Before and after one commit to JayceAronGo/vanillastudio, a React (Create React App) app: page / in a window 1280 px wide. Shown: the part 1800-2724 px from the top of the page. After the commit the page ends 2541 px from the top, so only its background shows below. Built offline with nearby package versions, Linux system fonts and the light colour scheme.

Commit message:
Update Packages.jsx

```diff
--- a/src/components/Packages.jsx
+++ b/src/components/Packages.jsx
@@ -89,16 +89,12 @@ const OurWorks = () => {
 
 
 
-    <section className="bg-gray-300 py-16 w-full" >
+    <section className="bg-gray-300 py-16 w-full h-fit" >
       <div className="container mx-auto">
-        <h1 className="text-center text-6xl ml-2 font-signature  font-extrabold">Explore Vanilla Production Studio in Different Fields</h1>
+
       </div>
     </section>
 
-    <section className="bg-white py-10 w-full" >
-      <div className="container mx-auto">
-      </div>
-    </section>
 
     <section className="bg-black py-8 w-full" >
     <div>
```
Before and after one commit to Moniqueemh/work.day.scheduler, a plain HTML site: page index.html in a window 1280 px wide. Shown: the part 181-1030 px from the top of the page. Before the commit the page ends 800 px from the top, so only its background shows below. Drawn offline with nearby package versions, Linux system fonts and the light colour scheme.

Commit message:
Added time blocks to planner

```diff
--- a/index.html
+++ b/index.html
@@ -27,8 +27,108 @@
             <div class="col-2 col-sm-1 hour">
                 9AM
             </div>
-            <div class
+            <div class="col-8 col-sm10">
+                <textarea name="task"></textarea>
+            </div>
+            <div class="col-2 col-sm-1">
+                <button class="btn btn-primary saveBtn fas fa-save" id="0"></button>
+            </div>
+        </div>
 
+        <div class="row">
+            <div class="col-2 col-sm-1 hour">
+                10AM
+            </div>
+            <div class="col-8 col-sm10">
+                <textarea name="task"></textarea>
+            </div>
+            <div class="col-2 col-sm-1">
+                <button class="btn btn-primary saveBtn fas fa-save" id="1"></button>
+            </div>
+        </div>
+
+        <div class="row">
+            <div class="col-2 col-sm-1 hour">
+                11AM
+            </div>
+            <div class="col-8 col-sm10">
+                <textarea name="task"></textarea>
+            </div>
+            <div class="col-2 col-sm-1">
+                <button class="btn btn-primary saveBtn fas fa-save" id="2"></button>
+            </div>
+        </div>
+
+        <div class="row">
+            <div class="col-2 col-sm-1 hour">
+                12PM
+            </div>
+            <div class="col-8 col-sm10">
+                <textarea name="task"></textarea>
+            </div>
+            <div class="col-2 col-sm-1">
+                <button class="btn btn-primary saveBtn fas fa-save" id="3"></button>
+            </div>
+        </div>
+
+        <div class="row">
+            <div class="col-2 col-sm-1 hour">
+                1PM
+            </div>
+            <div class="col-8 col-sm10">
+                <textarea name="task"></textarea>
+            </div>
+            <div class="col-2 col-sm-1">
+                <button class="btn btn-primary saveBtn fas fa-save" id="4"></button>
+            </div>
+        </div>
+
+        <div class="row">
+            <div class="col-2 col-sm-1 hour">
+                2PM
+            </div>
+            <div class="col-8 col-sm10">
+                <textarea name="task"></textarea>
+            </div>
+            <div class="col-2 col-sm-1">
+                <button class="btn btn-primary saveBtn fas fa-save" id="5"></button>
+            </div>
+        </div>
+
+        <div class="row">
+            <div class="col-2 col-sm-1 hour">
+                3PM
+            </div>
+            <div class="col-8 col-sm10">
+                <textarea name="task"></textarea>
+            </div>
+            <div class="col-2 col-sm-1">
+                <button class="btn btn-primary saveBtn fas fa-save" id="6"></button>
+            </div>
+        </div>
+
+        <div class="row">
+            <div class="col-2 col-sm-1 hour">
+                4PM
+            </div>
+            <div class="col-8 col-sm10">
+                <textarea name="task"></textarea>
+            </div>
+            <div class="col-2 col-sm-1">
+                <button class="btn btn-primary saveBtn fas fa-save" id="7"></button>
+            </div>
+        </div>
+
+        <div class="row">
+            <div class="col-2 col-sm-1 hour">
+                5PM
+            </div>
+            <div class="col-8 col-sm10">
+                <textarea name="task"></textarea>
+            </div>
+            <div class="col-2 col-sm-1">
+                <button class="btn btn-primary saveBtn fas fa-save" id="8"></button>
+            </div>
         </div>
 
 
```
-------
• **EXERCISE BRIEF**
Only lines containing the word "section" should be copied from the material above.

• **RESPONSE TO THE TASK**
-    <section className="bg-gray-300 py-16 w-full" >
+    <section className="bg-gray-300 py-16 w-full h-fit" >
     </section>
-    <section className="bg-white py-10 w-full" >
-    </section>
     <section className="bg-black py-8 w-full" >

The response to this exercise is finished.